examination. Major Levy graduated in December, 1937. Examinations were held in January, 1938, in July, 1938, and in January and July, 1939. It is said in the briefs that Major Levy did not take the January, 1938, examination because, having failed twice in 1934, he desired ample time for further study, and that he could not take it in July, 1938, because he was called into training by the army, and that this was also his situation in 1939. We assume that the reference is to short training periods, since it is stated in another portion of the brief that he has now served "approximately five years of active service." We quote from the brief an additional reason urged for his immediate admission:

"Another reason why Major Levy should be admitted to practice at this time is because the admission to practice quite probably would enable him to obtain higher ranks while in the Army."
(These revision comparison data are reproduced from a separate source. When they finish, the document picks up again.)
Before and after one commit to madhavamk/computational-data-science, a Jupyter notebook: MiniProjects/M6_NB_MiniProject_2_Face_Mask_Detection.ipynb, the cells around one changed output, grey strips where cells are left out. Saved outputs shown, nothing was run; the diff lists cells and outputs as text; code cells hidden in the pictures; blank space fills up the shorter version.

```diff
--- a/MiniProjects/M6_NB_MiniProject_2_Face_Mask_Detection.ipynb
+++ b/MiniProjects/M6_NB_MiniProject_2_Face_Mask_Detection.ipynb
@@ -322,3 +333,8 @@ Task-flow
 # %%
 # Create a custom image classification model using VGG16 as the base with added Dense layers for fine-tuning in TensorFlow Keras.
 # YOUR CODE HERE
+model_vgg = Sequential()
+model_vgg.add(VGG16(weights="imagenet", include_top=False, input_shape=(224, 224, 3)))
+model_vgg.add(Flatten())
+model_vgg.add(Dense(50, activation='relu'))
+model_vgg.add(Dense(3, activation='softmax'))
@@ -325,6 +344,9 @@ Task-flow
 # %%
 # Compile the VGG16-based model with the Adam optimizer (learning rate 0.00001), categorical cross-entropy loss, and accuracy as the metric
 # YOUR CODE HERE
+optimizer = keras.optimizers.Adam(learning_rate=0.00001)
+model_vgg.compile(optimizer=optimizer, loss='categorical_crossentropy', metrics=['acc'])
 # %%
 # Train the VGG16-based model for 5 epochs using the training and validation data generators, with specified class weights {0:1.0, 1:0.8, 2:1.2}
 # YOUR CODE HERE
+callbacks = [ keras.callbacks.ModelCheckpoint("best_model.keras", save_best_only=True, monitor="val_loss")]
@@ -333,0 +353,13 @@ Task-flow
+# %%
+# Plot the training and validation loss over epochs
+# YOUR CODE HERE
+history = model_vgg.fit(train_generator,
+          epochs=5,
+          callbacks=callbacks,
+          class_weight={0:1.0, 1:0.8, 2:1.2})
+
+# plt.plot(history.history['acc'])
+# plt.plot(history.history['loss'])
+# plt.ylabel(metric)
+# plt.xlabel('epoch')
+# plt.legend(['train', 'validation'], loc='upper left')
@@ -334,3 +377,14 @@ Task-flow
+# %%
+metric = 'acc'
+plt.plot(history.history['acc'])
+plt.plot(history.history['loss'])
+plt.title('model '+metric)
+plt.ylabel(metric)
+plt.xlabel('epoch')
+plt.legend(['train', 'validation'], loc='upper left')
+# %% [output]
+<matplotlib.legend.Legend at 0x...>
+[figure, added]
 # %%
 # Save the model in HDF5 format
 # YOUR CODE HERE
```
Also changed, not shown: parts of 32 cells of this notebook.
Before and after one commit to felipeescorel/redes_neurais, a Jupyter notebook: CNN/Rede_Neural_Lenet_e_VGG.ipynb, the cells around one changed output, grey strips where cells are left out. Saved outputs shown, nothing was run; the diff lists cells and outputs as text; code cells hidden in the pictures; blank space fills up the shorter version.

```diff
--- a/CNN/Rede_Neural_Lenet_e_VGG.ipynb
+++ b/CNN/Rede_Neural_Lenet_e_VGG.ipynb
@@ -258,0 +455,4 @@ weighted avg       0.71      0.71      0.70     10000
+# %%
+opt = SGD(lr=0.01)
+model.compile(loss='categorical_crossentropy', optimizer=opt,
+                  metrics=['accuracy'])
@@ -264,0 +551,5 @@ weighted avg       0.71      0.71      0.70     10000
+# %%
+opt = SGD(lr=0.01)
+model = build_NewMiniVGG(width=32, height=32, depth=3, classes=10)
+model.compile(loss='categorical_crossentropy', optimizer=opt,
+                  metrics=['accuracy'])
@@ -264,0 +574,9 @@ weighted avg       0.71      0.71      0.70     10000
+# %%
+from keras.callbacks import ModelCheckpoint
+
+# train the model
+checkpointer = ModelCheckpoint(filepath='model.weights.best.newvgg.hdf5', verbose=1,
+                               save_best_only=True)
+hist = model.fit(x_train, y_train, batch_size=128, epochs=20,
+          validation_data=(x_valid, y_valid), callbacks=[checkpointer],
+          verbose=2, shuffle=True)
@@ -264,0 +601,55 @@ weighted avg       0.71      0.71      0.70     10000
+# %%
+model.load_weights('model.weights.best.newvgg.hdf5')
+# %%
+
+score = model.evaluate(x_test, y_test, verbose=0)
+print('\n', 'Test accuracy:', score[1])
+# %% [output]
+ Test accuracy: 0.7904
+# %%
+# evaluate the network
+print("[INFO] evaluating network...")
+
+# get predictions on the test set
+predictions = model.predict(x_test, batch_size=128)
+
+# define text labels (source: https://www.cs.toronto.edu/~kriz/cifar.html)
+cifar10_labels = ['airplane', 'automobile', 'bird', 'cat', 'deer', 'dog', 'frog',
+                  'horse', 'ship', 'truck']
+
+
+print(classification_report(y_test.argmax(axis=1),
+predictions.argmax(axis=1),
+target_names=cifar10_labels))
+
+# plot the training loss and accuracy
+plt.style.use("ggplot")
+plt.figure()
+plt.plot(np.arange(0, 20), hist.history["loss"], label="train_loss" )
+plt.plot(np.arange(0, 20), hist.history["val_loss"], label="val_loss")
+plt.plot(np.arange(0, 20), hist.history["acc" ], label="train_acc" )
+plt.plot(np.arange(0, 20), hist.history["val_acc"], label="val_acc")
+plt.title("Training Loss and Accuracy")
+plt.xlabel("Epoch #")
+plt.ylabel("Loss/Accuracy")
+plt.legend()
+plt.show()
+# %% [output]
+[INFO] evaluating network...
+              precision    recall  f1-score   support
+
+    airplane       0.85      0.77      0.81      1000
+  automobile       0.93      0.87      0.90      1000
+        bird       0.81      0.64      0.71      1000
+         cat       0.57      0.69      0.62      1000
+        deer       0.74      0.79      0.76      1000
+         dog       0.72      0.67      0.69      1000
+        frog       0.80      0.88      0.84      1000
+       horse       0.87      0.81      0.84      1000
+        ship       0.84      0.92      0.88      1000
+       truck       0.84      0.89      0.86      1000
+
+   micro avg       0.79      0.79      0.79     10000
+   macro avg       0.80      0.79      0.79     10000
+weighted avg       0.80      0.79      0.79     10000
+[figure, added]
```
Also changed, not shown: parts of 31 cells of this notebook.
Rules for admission to the bar are, of course, general in their specifications. They apply to classes of students, and are drawn to meet normal conditions. They cannot very well be tailored to meet the special merits of individuals. Nor is it their function to promote advancement in any line of endeavor other than the practice of law. To alter Rule XXVI to cover Major Levy's situation would require striking paragraph (e), also (i) of paragraph (b), and to change paragraph (a) so as to provide admission on diplomas issued as far back as 1937, which, in view of the fact that the whole purpose of the rule was to admit students who, as national guardsmen, were called to the colors in September, 1940, or who were called or volunteered later, but at such times that they could not take the current bar examinations before answering the call, would be something more than to amend the rule. It would practically abrogate it.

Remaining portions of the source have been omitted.